Start of EXERCISE INPUTS

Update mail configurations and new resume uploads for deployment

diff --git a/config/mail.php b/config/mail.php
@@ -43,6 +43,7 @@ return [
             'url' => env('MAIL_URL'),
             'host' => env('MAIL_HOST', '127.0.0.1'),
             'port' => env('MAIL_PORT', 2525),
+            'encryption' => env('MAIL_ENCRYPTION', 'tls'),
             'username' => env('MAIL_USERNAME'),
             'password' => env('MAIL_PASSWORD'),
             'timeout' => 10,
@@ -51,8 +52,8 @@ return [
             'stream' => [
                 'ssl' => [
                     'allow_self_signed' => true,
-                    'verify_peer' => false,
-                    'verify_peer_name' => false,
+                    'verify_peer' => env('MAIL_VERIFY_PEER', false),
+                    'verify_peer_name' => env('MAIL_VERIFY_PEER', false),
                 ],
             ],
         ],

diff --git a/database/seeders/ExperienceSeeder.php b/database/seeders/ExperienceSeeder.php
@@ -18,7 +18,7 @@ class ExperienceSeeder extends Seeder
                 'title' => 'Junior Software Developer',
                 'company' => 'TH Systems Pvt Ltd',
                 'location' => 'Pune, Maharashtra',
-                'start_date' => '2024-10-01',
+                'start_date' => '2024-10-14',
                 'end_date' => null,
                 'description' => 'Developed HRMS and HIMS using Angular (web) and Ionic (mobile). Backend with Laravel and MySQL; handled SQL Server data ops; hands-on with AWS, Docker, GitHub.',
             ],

End of EXERCISE INPUTS
Start of EXERCISE INPUTS

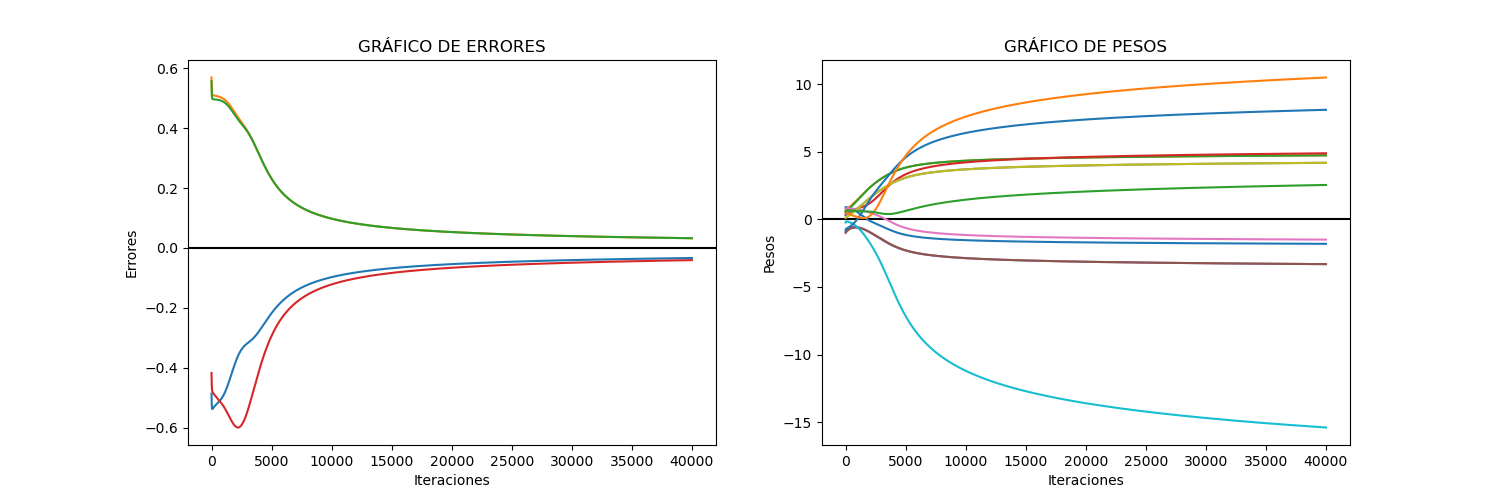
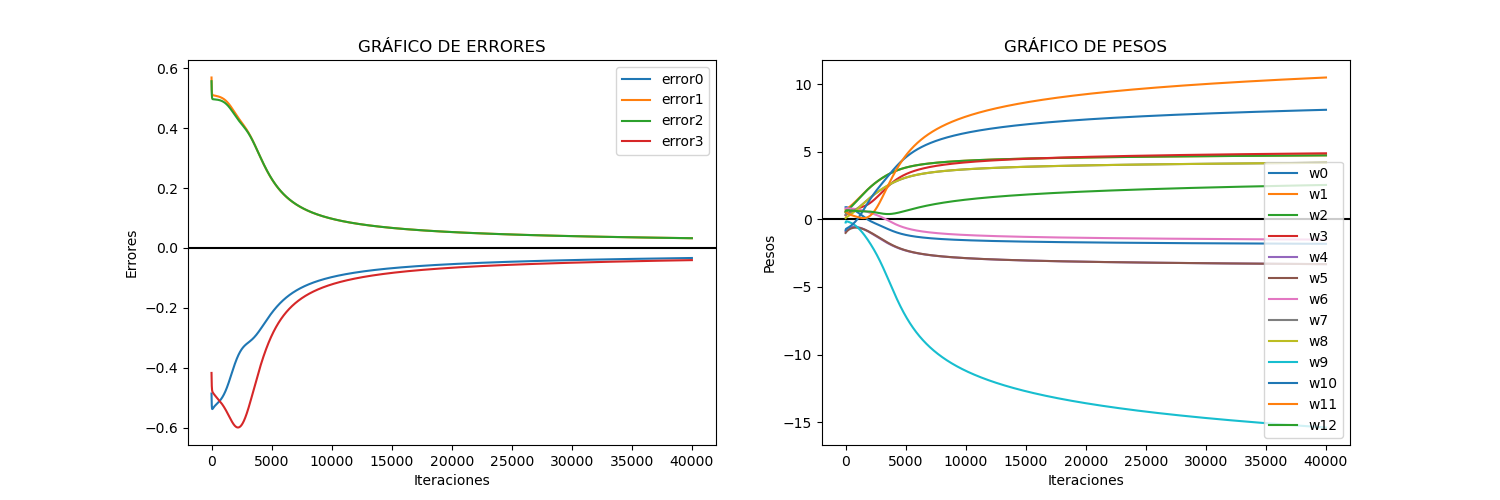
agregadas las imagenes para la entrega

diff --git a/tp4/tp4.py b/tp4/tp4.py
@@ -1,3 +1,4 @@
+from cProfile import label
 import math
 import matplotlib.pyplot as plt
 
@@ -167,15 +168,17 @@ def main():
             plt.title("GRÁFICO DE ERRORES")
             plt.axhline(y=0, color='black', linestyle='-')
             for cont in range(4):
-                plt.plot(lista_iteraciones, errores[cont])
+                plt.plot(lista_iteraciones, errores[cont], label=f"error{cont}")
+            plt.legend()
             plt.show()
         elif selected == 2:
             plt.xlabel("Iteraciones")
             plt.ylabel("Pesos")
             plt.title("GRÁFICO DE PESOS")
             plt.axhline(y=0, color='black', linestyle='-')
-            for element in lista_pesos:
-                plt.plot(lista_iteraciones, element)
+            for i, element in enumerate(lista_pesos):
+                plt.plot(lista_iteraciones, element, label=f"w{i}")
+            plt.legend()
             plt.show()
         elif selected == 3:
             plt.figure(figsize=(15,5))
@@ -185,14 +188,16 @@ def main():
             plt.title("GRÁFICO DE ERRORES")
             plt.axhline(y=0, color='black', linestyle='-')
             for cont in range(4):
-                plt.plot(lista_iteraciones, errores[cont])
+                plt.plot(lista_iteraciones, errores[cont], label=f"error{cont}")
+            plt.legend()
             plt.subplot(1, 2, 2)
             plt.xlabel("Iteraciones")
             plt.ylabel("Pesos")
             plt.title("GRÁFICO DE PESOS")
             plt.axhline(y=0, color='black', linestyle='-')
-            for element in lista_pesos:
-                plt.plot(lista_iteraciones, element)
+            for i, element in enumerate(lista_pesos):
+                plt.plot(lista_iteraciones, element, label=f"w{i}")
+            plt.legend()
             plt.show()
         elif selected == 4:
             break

End of EXERCISE INPUTS

WHAT IS EXPECTED:
The answer should be a number alone: how many lines of the entries hold the word "false"?

OUTPUT:
4